EXERCISE INSTRUCTIONS
Below are the records; copy every line in them that holds the string "Jitter".

RECORDS FOR PROCESSING
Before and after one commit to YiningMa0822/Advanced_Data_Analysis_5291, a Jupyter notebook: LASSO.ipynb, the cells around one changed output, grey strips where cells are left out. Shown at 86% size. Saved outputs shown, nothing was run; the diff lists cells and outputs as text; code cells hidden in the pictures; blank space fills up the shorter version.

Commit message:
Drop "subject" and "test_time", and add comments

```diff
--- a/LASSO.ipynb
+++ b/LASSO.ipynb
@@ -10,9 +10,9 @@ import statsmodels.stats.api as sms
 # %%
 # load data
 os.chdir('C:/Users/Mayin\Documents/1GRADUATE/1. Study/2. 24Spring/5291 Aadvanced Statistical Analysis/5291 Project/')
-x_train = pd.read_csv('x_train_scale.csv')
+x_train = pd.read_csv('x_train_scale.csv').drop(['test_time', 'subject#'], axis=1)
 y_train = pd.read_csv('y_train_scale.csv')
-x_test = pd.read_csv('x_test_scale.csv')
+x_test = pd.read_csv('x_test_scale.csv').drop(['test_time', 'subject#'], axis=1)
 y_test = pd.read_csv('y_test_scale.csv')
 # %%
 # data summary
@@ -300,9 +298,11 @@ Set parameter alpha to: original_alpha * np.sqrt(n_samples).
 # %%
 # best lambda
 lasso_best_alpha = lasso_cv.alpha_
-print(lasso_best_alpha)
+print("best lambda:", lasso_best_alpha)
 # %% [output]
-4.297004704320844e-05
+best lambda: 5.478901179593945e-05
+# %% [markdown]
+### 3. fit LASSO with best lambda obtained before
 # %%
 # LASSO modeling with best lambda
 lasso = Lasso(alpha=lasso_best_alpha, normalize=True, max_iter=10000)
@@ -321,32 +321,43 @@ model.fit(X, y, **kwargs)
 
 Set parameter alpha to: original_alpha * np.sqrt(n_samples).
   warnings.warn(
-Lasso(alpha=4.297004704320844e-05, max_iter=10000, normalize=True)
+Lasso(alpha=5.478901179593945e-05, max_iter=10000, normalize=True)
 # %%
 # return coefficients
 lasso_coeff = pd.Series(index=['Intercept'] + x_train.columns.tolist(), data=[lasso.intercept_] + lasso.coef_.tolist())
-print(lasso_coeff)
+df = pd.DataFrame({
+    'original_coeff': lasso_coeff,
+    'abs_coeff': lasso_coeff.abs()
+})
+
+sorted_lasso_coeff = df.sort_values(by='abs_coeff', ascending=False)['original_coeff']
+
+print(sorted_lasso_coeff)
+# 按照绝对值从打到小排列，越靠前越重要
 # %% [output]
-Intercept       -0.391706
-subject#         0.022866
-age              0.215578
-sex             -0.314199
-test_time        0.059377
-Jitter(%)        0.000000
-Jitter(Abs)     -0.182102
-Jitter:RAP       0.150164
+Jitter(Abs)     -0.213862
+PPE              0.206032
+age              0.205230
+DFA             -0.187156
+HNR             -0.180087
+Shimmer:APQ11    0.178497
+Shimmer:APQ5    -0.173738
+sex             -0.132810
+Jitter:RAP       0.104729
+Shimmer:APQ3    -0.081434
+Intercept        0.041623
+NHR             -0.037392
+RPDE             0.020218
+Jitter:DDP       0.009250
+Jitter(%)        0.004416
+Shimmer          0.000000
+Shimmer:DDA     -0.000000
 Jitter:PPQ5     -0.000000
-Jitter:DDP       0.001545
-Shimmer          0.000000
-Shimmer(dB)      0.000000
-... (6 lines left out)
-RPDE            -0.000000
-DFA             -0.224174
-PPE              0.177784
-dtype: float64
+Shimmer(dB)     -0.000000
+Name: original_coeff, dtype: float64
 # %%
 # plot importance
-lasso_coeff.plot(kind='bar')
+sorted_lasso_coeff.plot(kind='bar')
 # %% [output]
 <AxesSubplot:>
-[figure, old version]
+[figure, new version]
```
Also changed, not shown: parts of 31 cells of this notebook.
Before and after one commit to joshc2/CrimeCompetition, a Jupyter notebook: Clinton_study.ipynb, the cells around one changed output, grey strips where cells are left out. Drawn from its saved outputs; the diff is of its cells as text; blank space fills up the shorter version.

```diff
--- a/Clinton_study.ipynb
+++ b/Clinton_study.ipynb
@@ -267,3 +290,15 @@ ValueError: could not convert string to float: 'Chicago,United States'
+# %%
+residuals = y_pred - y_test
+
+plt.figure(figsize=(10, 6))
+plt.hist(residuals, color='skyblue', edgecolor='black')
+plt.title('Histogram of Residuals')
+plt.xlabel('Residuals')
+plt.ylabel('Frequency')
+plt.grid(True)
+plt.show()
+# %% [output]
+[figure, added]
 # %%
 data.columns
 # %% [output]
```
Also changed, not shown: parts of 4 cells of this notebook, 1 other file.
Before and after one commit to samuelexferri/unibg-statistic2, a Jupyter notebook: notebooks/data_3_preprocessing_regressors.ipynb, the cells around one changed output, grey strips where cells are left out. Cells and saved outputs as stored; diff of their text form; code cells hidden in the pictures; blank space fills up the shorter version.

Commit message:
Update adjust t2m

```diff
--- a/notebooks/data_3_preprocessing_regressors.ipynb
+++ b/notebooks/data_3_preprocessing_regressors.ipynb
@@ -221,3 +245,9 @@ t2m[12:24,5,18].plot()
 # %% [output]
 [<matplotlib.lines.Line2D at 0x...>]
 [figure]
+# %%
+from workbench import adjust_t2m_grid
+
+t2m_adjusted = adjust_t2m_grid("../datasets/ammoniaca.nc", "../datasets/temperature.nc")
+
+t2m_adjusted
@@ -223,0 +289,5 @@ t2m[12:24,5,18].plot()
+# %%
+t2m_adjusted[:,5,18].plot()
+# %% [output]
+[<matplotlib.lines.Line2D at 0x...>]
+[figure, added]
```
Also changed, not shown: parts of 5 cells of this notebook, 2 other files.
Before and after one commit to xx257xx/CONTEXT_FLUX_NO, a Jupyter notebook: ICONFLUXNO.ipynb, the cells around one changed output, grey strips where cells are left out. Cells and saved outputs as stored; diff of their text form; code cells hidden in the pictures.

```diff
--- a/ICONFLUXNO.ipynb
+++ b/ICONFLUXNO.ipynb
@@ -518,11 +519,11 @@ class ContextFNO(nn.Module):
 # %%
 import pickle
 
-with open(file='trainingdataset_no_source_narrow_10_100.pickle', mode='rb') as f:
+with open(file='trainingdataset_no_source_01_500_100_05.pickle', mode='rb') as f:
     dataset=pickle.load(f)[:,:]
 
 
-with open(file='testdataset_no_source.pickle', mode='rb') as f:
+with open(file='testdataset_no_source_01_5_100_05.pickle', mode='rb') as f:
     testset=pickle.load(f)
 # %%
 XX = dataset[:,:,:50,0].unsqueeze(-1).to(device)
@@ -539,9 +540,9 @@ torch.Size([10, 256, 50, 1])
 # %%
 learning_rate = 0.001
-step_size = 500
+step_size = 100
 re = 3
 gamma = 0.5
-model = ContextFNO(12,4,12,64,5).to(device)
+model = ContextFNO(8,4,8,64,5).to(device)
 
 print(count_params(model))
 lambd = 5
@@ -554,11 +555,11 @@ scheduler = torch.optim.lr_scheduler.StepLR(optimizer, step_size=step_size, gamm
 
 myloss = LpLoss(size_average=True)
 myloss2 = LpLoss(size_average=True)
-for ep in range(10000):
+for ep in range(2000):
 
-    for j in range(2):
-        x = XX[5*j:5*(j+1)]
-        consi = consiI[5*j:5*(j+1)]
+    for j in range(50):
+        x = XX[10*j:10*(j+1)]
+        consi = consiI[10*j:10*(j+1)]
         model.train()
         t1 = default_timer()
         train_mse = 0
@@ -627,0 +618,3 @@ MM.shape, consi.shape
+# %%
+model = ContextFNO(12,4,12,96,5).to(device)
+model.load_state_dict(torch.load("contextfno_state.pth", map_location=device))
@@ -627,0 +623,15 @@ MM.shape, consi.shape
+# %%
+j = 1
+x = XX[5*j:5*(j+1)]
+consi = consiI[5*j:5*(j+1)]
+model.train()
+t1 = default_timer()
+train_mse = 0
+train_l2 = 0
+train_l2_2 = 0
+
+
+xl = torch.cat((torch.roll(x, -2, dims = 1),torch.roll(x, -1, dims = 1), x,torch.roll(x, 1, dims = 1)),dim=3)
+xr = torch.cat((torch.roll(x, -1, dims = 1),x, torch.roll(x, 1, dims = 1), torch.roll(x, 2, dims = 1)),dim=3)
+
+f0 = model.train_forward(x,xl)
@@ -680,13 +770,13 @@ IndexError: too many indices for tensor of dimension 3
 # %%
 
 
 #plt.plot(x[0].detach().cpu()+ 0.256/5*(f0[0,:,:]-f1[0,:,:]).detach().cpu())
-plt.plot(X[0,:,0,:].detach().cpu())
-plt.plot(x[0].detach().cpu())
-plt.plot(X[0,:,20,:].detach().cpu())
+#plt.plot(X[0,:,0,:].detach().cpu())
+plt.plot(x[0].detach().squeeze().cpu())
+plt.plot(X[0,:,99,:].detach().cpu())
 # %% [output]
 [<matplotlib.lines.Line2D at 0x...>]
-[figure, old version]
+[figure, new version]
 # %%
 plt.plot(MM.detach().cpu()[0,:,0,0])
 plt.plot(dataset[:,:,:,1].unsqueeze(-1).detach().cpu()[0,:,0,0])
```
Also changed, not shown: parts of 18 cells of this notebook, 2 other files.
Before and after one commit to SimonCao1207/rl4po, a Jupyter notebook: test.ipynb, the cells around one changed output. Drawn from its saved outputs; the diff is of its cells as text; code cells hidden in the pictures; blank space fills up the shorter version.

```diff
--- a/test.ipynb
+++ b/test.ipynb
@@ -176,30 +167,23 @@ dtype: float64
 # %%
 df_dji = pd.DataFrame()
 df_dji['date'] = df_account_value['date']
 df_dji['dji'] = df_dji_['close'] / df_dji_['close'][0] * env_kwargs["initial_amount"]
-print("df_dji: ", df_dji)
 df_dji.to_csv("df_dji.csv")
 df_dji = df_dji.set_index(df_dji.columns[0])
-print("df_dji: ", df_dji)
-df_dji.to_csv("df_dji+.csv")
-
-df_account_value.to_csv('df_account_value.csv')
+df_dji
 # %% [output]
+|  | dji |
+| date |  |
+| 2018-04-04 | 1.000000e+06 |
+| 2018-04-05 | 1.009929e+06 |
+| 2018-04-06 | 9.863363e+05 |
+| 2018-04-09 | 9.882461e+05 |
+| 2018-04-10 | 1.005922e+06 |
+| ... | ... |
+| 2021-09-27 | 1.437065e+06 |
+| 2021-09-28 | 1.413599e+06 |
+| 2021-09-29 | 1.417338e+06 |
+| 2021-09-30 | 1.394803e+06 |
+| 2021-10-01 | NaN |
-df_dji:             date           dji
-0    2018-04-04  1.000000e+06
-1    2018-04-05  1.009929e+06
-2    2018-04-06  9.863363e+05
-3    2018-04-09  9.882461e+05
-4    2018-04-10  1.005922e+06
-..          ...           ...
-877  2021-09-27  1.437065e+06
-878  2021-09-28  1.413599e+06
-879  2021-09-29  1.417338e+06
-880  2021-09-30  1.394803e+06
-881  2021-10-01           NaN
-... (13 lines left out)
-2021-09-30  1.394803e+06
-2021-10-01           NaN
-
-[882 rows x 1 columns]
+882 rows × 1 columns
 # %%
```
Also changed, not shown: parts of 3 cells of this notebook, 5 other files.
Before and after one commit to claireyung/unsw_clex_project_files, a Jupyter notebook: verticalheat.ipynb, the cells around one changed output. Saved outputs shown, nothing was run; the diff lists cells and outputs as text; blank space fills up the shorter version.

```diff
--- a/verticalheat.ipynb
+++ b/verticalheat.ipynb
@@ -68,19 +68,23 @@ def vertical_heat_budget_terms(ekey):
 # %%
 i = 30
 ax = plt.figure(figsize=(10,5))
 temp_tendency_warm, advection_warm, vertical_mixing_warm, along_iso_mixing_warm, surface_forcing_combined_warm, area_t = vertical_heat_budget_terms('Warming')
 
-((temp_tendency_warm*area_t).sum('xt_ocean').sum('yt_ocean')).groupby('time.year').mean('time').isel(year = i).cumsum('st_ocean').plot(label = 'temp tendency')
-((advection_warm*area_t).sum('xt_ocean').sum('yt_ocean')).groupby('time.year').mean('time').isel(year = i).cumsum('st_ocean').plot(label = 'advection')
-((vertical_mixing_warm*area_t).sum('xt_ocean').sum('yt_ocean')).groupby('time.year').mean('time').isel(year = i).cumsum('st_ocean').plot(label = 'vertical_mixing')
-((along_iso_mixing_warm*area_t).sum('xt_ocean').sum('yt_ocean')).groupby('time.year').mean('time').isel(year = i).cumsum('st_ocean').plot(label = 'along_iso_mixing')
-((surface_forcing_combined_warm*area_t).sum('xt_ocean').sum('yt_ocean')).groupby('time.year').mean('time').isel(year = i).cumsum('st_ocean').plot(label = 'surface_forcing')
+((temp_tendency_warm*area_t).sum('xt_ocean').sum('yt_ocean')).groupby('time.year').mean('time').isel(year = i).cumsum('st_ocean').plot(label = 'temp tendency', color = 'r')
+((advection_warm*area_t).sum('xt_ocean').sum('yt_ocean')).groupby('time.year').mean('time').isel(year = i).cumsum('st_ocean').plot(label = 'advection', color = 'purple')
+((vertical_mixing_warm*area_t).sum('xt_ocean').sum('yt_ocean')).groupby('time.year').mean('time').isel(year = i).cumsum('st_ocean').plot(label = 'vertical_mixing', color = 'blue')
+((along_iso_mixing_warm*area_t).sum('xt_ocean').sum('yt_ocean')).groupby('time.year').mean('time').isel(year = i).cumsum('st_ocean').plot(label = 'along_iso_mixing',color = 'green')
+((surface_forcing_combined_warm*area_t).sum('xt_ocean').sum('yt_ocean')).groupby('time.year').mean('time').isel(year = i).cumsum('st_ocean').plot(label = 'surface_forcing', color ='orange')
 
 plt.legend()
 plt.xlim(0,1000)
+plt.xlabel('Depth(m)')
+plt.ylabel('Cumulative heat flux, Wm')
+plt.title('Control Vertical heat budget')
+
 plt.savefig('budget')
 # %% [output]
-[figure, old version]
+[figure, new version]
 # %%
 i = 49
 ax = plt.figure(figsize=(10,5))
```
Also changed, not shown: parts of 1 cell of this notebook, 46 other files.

TASK SOLUTION
-Jitter(%)        0.000000
-Jitter(Abs)     -0.182102
-Jitter:RAP       0.150164
+Jitter(Abs)     -0.213862
+Jitter:RAP       0.104729
+Jitter:DDP       0.009250
+Jitter(%)        0.004416
 Jitter:PPQ5     -0.000000
-Jitter:DDP       0.001545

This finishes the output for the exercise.